** To do **
Make a verbatim copy of all the records. Skip every image.
(Beginning of Records supplied)
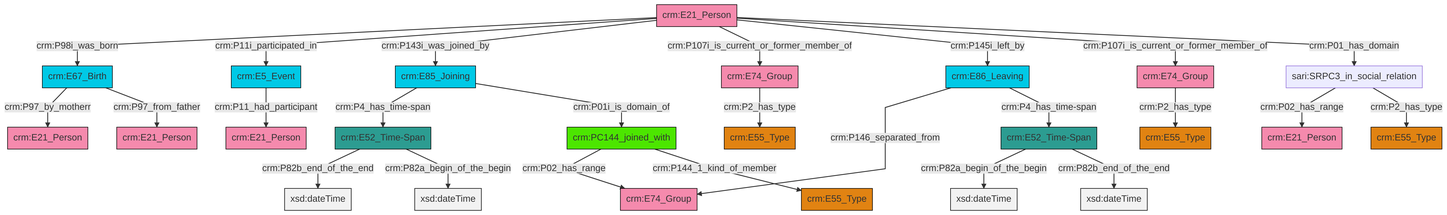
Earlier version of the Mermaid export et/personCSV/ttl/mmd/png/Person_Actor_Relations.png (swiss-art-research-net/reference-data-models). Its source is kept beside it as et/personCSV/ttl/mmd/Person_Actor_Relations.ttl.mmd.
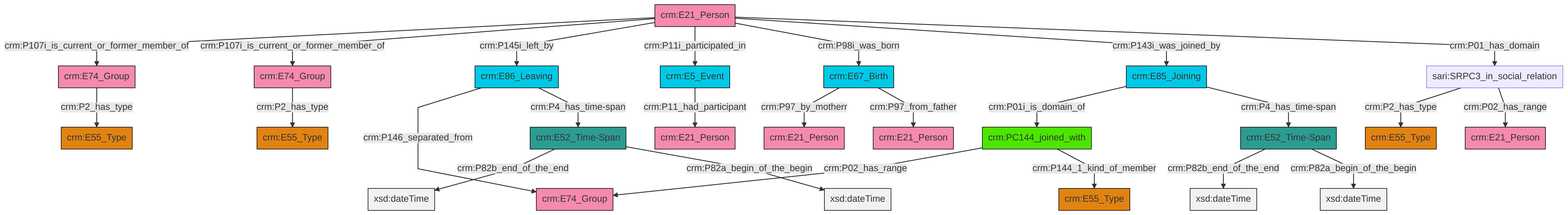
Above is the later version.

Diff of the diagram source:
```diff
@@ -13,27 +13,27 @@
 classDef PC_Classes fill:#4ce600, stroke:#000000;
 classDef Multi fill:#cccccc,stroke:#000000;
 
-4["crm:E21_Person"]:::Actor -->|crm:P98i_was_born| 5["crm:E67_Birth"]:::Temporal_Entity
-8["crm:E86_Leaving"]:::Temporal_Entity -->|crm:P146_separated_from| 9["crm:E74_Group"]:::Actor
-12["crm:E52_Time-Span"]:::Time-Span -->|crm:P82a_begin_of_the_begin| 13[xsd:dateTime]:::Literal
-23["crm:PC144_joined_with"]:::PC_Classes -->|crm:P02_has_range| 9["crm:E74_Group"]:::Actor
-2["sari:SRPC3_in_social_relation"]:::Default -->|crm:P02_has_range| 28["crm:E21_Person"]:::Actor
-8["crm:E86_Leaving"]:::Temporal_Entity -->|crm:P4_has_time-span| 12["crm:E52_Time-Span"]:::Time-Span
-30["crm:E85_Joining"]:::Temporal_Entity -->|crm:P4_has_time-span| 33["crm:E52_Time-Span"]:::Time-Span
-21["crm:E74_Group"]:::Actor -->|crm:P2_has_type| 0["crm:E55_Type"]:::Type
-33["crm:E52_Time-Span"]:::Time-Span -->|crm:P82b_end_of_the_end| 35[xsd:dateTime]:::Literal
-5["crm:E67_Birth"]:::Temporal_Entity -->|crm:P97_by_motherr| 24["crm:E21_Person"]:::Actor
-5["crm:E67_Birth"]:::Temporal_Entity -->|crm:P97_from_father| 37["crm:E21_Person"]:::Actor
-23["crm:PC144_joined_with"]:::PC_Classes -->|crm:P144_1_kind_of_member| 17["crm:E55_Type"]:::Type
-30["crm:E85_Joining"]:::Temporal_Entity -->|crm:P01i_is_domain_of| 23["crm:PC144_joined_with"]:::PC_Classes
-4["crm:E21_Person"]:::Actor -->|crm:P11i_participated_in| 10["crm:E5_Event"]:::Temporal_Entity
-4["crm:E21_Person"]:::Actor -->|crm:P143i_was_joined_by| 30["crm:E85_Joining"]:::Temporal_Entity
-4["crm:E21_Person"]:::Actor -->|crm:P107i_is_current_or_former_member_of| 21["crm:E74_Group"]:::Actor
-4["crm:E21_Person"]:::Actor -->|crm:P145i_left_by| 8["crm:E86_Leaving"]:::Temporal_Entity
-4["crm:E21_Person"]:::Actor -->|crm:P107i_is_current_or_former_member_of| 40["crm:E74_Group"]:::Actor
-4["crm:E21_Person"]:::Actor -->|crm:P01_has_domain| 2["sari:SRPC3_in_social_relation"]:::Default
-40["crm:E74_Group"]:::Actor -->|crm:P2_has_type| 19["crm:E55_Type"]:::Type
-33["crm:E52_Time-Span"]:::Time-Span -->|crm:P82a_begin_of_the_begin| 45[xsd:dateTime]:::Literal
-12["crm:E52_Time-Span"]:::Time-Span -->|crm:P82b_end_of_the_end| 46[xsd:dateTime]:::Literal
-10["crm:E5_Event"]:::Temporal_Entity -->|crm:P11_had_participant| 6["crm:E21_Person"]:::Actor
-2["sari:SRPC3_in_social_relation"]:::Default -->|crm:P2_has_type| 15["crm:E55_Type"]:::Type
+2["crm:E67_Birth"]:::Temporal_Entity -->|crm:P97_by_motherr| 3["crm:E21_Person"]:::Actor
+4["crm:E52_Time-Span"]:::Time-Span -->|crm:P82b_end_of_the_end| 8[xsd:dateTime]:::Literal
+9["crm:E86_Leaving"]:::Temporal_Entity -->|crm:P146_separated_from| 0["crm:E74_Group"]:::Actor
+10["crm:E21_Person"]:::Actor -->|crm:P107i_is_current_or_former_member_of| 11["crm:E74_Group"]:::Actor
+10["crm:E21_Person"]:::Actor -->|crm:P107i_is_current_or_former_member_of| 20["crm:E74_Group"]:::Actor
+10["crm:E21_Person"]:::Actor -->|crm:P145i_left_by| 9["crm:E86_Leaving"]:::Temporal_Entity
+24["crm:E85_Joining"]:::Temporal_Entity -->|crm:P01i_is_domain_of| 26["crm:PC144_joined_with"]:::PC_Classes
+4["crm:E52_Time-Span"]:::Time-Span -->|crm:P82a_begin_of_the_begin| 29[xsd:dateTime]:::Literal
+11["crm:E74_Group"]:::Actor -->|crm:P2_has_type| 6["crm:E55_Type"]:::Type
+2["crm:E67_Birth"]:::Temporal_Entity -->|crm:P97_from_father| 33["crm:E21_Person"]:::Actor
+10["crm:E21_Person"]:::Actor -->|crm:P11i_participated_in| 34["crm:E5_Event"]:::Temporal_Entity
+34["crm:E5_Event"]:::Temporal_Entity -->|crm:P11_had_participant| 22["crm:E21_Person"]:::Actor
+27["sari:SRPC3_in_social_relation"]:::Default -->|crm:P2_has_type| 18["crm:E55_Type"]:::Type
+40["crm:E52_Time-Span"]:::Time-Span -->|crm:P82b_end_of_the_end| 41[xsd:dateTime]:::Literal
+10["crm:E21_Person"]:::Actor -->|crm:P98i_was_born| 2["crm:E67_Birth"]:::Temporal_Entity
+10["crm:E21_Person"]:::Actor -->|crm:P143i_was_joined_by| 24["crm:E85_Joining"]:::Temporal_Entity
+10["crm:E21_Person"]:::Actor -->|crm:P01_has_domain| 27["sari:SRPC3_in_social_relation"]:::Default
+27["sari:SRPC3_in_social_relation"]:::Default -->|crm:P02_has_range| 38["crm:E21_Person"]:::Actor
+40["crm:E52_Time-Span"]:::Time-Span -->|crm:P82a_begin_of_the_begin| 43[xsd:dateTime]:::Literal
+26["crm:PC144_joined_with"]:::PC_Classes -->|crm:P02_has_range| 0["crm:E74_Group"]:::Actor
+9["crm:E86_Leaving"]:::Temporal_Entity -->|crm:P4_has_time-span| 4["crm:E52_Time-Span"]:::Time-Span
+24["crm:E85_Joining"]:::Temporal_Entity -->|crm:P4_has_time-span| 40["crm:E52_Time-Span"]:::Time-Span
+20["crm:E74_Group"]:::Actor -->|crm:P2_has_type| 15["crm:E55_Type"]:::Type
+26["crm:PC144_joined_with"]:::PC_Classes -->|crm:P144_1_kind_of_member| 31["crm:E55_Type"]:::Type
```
(End of Records supplied)
** Solution to the problem **
Earlier version of the Mermaid export et/personCSV/ttl/mmd/png/Person_Actor_Relations.png (swiss-art-research-net/reference-data-models). Its source is kept beside it as et/personCSV/ttl/mmd/Person_Actor_Relations.ttl.mmd.
Above is the later version.

Diff of the diagram source:
```diff
@@ -13,27 +13,27 @@
 classDef PC_Classes fill:#4ce600, stroke:#000000;
 classDef Multi fill:#cccccc,stroke:#000000;
 
-4["crm:E21_Person"]:::Actor -->|crm:P98i_was_born| 5["crm:E67_Birth"]:::Temporal_Entity
-8["crm:E86_Leaving"]:::Temporal_Entity -->|crm:P146_separated_from| 9["crm:E74_Group"]:::Actor
-12["crm:E52_Time-Span"]:::Time-Span -->|crm:P82a_begin_of_the_begin| 13[xsd:dateTime]:::Literal
-23["crm:PC144_joined_with"]:::PC_Classes -->|crm:P02_has_range| 9["crm:E74_Group"]:::Actor
-2["sari:SRPC3_in_social_relation"]:::Default -->|crm:P02_has_range| 28["crm:E21_Person"]:::Actor
-8["crm:E86_Leaving"]:::Temporal_Entity -->|crm:P4_has_time-span| 12["crm:E52_Time-Span"]:::Time-Span
-30["crm:E85_Joining"]:::Temporal_Entity -->|crm:P4_has_time-span| 33["crm:E52_Time-Span"]:::Time-Span
-21["crm:E74_Group"]:::Actor -->|crm:P2_has_type| 0["crm:E55_Type"]:::Type
-33["crm:E52_Time-Span"]:::Time-Span -->|crm:P82b_end_of_the_end| 35[xsd:dateTime]:::Literal
-5["crm:E67_Birth"]:::Temporal_Entity -->|crm:P97_by_motherr| 24["crm:E21_Person"]:::Actor
-5["crm:E67_Birth"]:::Temporal_Entity -->|crm:P97_from_father| 37["crm:E21_Person"]:::Actor
-23["crm:PC144_joined_with"]:::PC_Classes -->|crm:P144_1_kind_of_member| 17["crm:E55_Type"]:::Type
-30["crm:E85_Joining"]:::Temporal_Entity -->|crm:P01i_is_domain_of| 23["crm:PC144_joined_with"]:::PC_Classes
-4["crm:E21_Person"]:::Actor -->|crm:P11i_participated_in| 10["crm:E5_Event"]:::Temporal_Entity
-4["crm:E21_Person"]:::Actor -->|crm:P143i_was_joined_by| 30["crm:E85_Joining"]:::Temporal_Entity
-4["crm:E21_Person"]:::Actor -->|crm:P107i_is_current_or_former_member_of| 21["crm:E74_Group"]:::Actor
-4["crm:E21_Person"]:::Actor -->|crm:P145i_left_by| 8["crm:E86_Leaving"]:::Temporal_Entity
-4["crm:E21_Person"]:::Actor -->|crm:P107i_is_current_or_former_member_of| 40["crm:E74_Group"]:::Actor
-4["crm:E21_Person"]:::Actor -->|crm:P01_has_domain| 2["sari:SRPC3_in_social_relation"]:::Default
-40["crm:E74_Group"]:::Actor -->|crm:P2_has_type| 19["crm:E55_Type"]:::Type
-33["crm:E52_Time-Span"]:::Time-Span -->|crm:P82a_begin_of_the_begin| 45[xsd:dateTime]:::Literal
-12["crm:E52_Time-Span"]:::Time-Span -->|crm:P82b_end_of_the_end| 46[xsd:dateTime]:::Literal
-10["crm:E5_Event"]:::Temporal_Entity -->|crm:P11_had_participant| 6["crm:E21_Person"]:::Actor
-2["sari:SRPC3_in_social_relation"]:::Default -->|crm:P2_has_type| 15["crm:E55_Type"]:::Type
+2["crm:E67_Birth"]:::Temporal_Entity -->|crm:P97_by_motherr| 3["crm:E21_Person"]:::Actor
+4["crm:E52_Time-Span"]:::Time-Span -->|crm:P82b_end_of_the_end| 8[xsd:dateTime]:::Literal
+9["crm:E86_Leaving"]:::Temporal_Entity -->|crm:P146_separated_from| 0["crm:E74_Group"]:::Actor
+10["crm:E21_Person"]:::Actor -->|crm:P107i_is_current_or_former_member_of| 11["crm:E74_Group"]:::Actor
+10["crm:E21_Person"]:::Actor -->|crm:P107i_is_current_or_former_member_of| 20["crm:E74_Group"]:::Actor
+10["crm:E21_Person"]:::Actor -->|crm:P145i_left_by| 9["crm:E86_Leaving"]:::Temporal_Entity
+24["crm:E85_Joining"]:::Temporal_Entity -->|crm:P01i_is_domain_of| 26["crm:PC144_joined_with"]:::PC_Classes
+4["crm:E52_Time-Span"]:::Time-Span -->|crm:P82a_begin_of_the_begin| 29[xsd:dateTime]:::Literal
+11["crm:E74_Group"]:::Actor -->|crm:P2_has_type| 6["crm:E55_Type"]:::Type
+2["crm:E67_Birth"]:::Temporal_Entity -->|crm:P97_from_father| 33["crm:E21_Person"]:::Actor
+10["crm:E21_Person"]:::Actor -->|crm:P11i_participated_in| 34["crm:E5_Event"]:::Temporal_Entity
+34["crm:E5_Event"]:::Temporal_Entity -->|crm:P11_had_participant| 22["crm:E21_Person"]:::Actor
+27["sari:SRPC3_in_social_relation"]:::Default -->|crm:P2_has_type| 18["crm:E55_Type"]:::Type
+40["crm:E52_Time-Span"]:::Time-Span -->|crm:P82b_end_of_the_end| 41[xsd:dateTime]:::Literal
+10["crm:E21_Person"]:::Actor -->|crm:P98i_was_born| 2["crm:E67_Birth"]:::Temporal_Entity
+10["crm:E21_Person"]:::Actor -->|crm:P143i_was_joined_by| 24["crm:E85_Joining"]:::Temporal_Entity
+10["crm:E21_Person"]:::Actor -->|crm:P01_has_domain| 27["sari:SRPC3_in_social_relation"]:::Default
+27["sari:SRPC3_in_social_relation"]:::Default -->|crm:P02_has_range| 38["crm:E21_Person"]:::Actor
+40["crm:E52_Time-Span"]:::Time-Span -->|crm:P82a_begin_of_the_begin| 43[xsd:dateTime]:::Literal
+26["crm:PC144_joined_with"]:::PC_Classes -->|crm:P02_has_range| 0["crm:E74_Group"]:::Actor
+9["crm:E86_Leaving"]:::Temporal_Entity -->|crm:P4_has_time-span| 4["crm:E52_Time-Span"]:::Time-Span
+24["crm:E85_Joining"]:::Temporal_Entity -->|crm:P4_has_time-span| 40["crm:E52_Time-Span"]:::Time-Span
+20["crm:E74_Group"]:::Actor -->|crm:P2_has_type| 15["crm:E55_Type"]:::Type
+26["crm:PC144_joined_with"]:::PC_Classes -->|crm:P144_1_kind_of_member| 31["crm:E55_Type"]:::Type
```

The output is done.